, more than a thousand students have attended one or more of my simulation classes. I have seen successful and not so successful students. There are ways to help ensure success and here I provide some guidance on avoiding the most common mistakes.
Simulation modeling can be challenging for a beginner. There is a sharp learning curve not only on the mechanics and nuances of the software, but also with managing a simulation project. However, there is a magic formula and here it is in a nutshell. Make sure you have…
- Training on the software
- Support from a mentor
- An appropriate first project
- Support from the rest of the company
- Access to data
- Subject matter experts to educate yourself on the process
- Time to work on the project
- Time to verify and validate the project
- Time to measure its success
Training & Mentoring
Get training on the tool as well as a mentor - both are crucial. The cost of a one-week training class will save two to three months of learning and struggling on your own. I also would recommend spending some time with a modeling mentor. If your company has other modelers, buddy up with one of the experts for a couple of models. If no one else uses simulation at your company, you might want to consider hiring someone to help build the first model. After the first project, consider hiring that consultant again as a mentor through the next project. It is difficult for a new modeler to build a good model without knowing what a good model looks like. I have seen modelers using simulation for years but using the same bad habits they originally started out with because they have never seen it done differently. So get started out on the right track.
Successful Initial Projects
The first project should be selected with care. It should be used to help you get comfortable with simulation. The purpose of your FIRST simulation project should NOT be to create a model that automagically generates the optimal schedule for the factory! Although that is a lofty goal, first pick a simple project, possibly a subset of what will eventually become part of a larger model. Start out small. Pick something that will be successful. Learn how to manage a simulation project. Don’t be afraid to make mistakes. Yes, make mistakes! We actually learn the most when we make mistakes and correct ourselves.
Get support from the rest of the company. A simulation model needs data, often lots of it. A simulation model needs process knowledge. As a new modeler, you often do not have either of those within your immediate grasp. You must go find the information from others within the company. This information will take resources that you often can’t commandeer yourself. It takes a certain level of management support to commandeer those resources. Without this support, you can’t get data plus you can’t get the information you need regarding the process. So without the right level of management support, the project can’t succeed.

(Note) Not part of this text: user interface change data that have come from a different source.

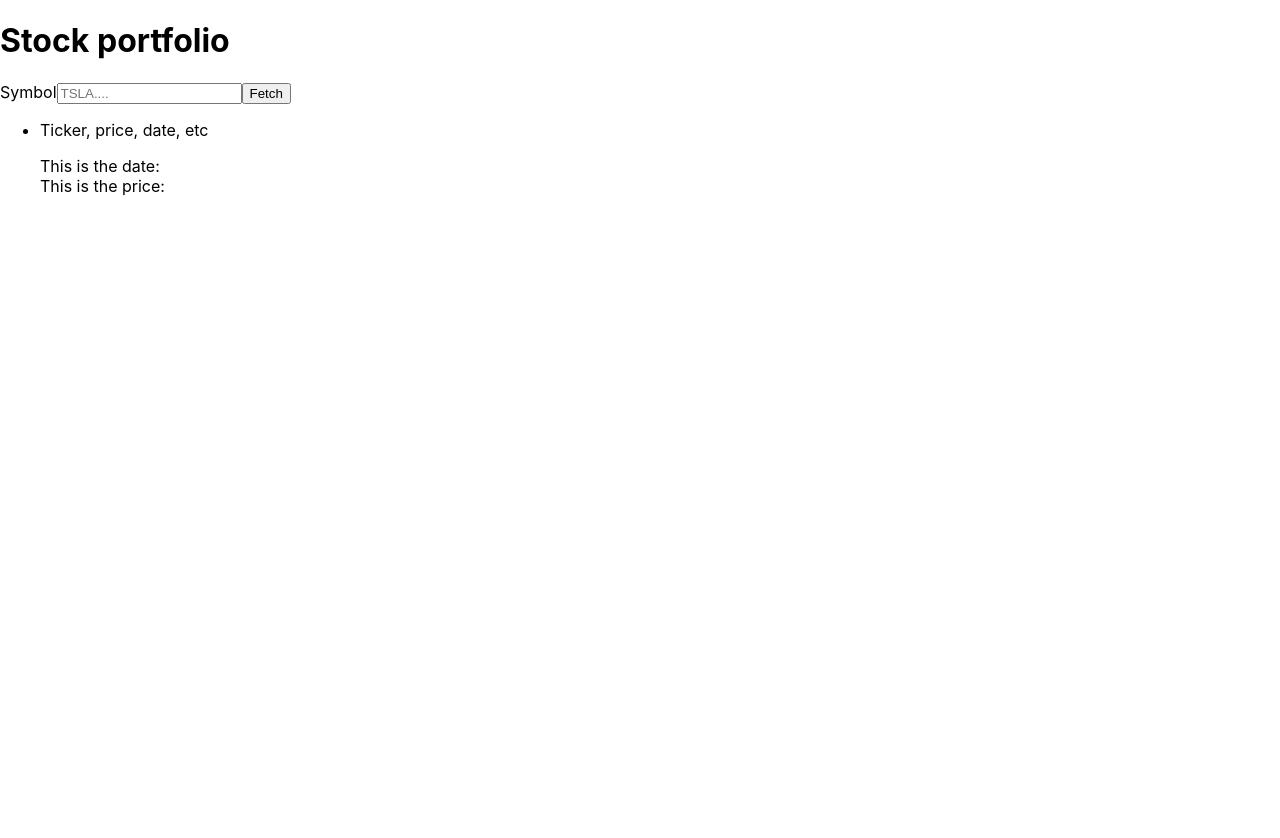
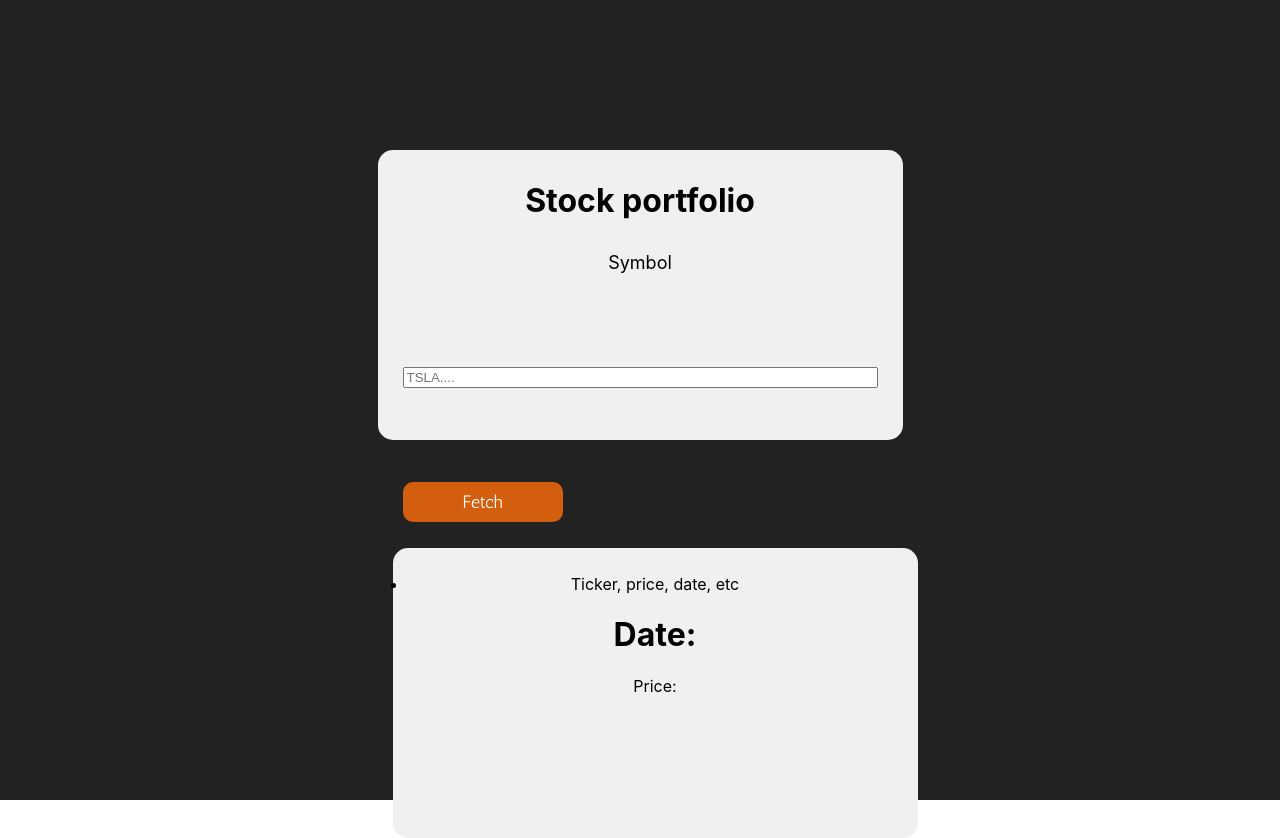
Before and after one commit to rakenduste-programmeerimine-2021/investofox, a React (Create React App) app in the folder frontend/: page /portfolio in a window 1280 px wide. Before the commit the page ends 800 px from the top, so only its background shows below. Built offline with nearby package versions, Linux system fonts and the light colour scheme.

Commit message:
useState for fetched data

```diff
--- a/frontend/src/components/LoginForm.js
+++ b/frontend/src/components/LoginForm.js
@@ -2,7 +2,6 @@ import React from 'react';
 import './LoginForm.css';
 import { Link, Redirect } from 'react-router-dom';
 import { useState } from 'react';
-import axios from 'axios'
 
 function LoginForm() {
     const [password, setPassword] = useState('')
@@ -27,7 +26,8 @@ function LoginForm() {
         }).then((res) => {
             if(res.ok)
             setRedirect(true)
-                console.log(res.json())
+                const returnedData = res.json()
+                console.log(returnedData)
                 console.log("User sign-in successful!")
         }).catch((e) => {
             console.error(e)
--- /dev/null
+++ b/frontend/src/components/PortfolioForm.js
@@ -0,0 +1,98 @@
+import axios from "axios"
+import React, { useEffect, useState } from 'react'
+
+export function PortfolioForm() {
+
+    const [symbol, setSymbol] = useState('')
+    const [stockChartXValues, setStockChartXValues] = useState([])
+    const [stockChartYValues, setStockChartYValues] = useState([])
+    const [loading, setLoading]= useState(true)
+
+    const handleSubmit = async(value) =>{
+        value.preventDefault()
+        const apikey= "M7DSRJECMBCEEWGF"
+        const ticker = symbol
+
+        try{
+            axios.get(`https://www.alphavantage.co/query?function=TIME_SERIES_DAILY&symbol=${ticker}&apikey=${apikey}`)
+            .then(res =>{
+
+                if(res.ok){
+                    setLoading(false)
+                }
+                const data = res.data
+                console.log(data, "this is Data")
+
+
+                const getStocks = (date, price) =>{
+                    return(
+                        <div>
+                            <li>
+                                {data.map(post =>{
+                                    return(
+                                        <div key={ post.id}>
+                                            <h4>{ stockChartXValues}</h4>
+                                            <h4>{ stockChartYValues}</h4>
+                                        </div>
+                                    )
+                                })}
+                            </li>
+                        </div>
+                    )
+                }
+
+                for( var key in data['Time Series (Daily)']) {
+
+
+                    setStockChartXValues([...stockChartXValues, key[10]])
+
+                    setStockChartYValues([data[`Time Series (Daily)`]
+                    [key]['4. close']])
+                    //console.log("Date: " + stockChartXValues)
+                    //console.log("Close price: " + stockChartYValues)
+                    //getStocks(stockChartXValues, stockChartYValues )
+                }
+                console.log(stockChartXValues, "key values")
+                console.log(setStockChartXValues([]))
+
+            }).catch(e =>{
+                console.error(e)
+            })
+        }catch(error){
+            console.log(error)
+        }
+        }
+
+        return (
+            <div className="login-container">
+                <h1>Stock portfolio</h1>
+                <form onSubmit={handleSubmit} className="login-content">
+                    <label>Symbol</label>
+                            <input
+                                type="text"
+                                name="stockSymbol"
+                                placeholder="TSLA...."
+                                onChange={(e) => setSymbol(e.target.value)}
+                                required
+                            />
+
+                    <button className="login-loginButton">Fetch</button>
+                </form>
+                <ul className="login-container">
+                    <li>
+                        <p>Ticker, price, date, etc</p>
+                        {!loading ? (
+                            <div>Loading...</div>
+                        ) : (
+                            <div>
+                                <h1>Date: {stockChartXValues}</h1>
+                                <p>Price: {stockChartYValues}</p>
+                            </div>
+                        )}
+                    </li>
+                </ul>
+            </div>
+        )
+    }
+
+    export default PortfolioForm
--- a/frontend/src/pages/Portfolio.js
+++ b/frontend/src/pages/Portfolio.js
@@ -1,81 +1,21 @@
-
-import axios from "axios"
-import React, { useEffect, useState } from 'react'
-
+import React from 'react';
+import PortfolioForm from '../components/PortfolioForm';
+import logo from '../InvestoFoxLogo.svg';
+import { Link } from 'react-router-dom';
+import './Login.css';
 
 export function Portfolio() {
 
-    const [symbol, setSymbol] = useState('')
-    const [stockChartXValues, setStockChartXValues] = useState([])
-    const [stockChartYValues, setStockChartYValues] = useState([])
-    const [loading, setLoading]= useState(true)
-
-
-
-    const handleSubmit = async(value) =>{
-        value.preventDefault()
-        const apikey= "M7DSRJECMBCEEWGF"
-        const ticker = symbol
-
-        try{
-            axios.get(`https://www.alphavantage.co/query?function=TIME_SERIES_DAILY&symbol=${ticker}&apikey=${apikey}`)
-            .then(res =>{
-                const returnData = JSON.stringify(res)
-
-                if(res.ok){
-                    const data = res.data
-                    console.log(data)
-                    setLoading(false)
-                }
-                console.log(res.data)
-                const data = res.data
-                console.log(data)
-
-                for( var key in data['Time Series (Daily)']) {
-                    setStockChartXValues(key)
-                    setStockChartYValues(data[`Time Series (Daily)`]
-                    [key]['1. open'])
-                    console.log("this is it: " + stockChartXValues)
-                    console.log("this is that: " + stockChartYValues)
-                }
-            }).catch(e =>{
-                console.error(e)
-            })
-        }catch(error){
-            console.log(error)
-        }
-        }
-
     return (
-        <div>
-            <h1>Stock portfolio</h1>
-            <form onSubmit={handleSubmit}>
-                <label>Symbol</label>
-                        <input
-                            type="text"
-                            name="stockSymbol"
-                            placeholder="TSLA...."
-                            onChange={(e) => setSymbol(e.target.value)}
-                            required
-                        />
-
-                <button>Fetch</button>
-            </form>
-            <ul>
-                <li>
-                    <p>Ticker, price, date, etc</p>
-                    {!loading ? (
-                        <div>Loading...</div>
-                    ) : (
-                        <div>
-                            <div>
-                            <label>This is the date: {stockChartXValues}</label> <br />
-                            <label>This is the price: {stockChartYValues}</label>
-                            </div>
-                        </div>
-                    )}
-                </li>
-            </ul>
+        <div className="login-body">
+            <div className="login-logoContainer">
+                <Link to="/portfolio">
+                    <img src={logo} alt="InvestoFox logo" className="logo" />
+                </Link>
+            </div>
+            <div className="login-loginForm">
+                <PortfolioForm />
+            </div>
         </div>
     )
 }
```
Also changed, not shown: 1 other file (tests, documents, lock files or other folders).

Give yourself time to work on the project. If you have other responsibilities, quite often your simulation responsibility will fall to the bottom of the task list. I have seen this way too often. When a new modeler has other responsibilities and is always starting and stopping frequently; it can be detrimental! Each time a modeler revisits the model they tend to have forgotten the last few things they had done and waste a lot of time getting back into the groove. This has a similar effect with experienced modelers, but not to the same extent as a new modeler.
Verification & Validation
Budget plenty of time to verify and validate the model. A computer will do what you tell it to do, which is not necessarily what you want it to do. While you are building the model, constantly take time to verify that the model is doing what you intended. As you complete stages of the model, validate that it is a reasonable representation of the real system. For validation, you will need the same subject matter experts that helped you understand the process. This step will not only help to ensure that the model is accurate, it will make others more confident in the model.
This is not easy, but if you can, compare a decision made without the model to one made with the model. Compare the performance of the implemented system with the model. If there are any significant differences, make note of them so that they can be accounted for in the future. If the model proved to be accurate, use this as political capital for future projects.
Here is a link to a paper I co-authored with Dave Krahl (now at Kromite LLC) a few years ago on getting started with simulation. It is a great read and contains more details. Dave also helped write this post as well, thanks Dave.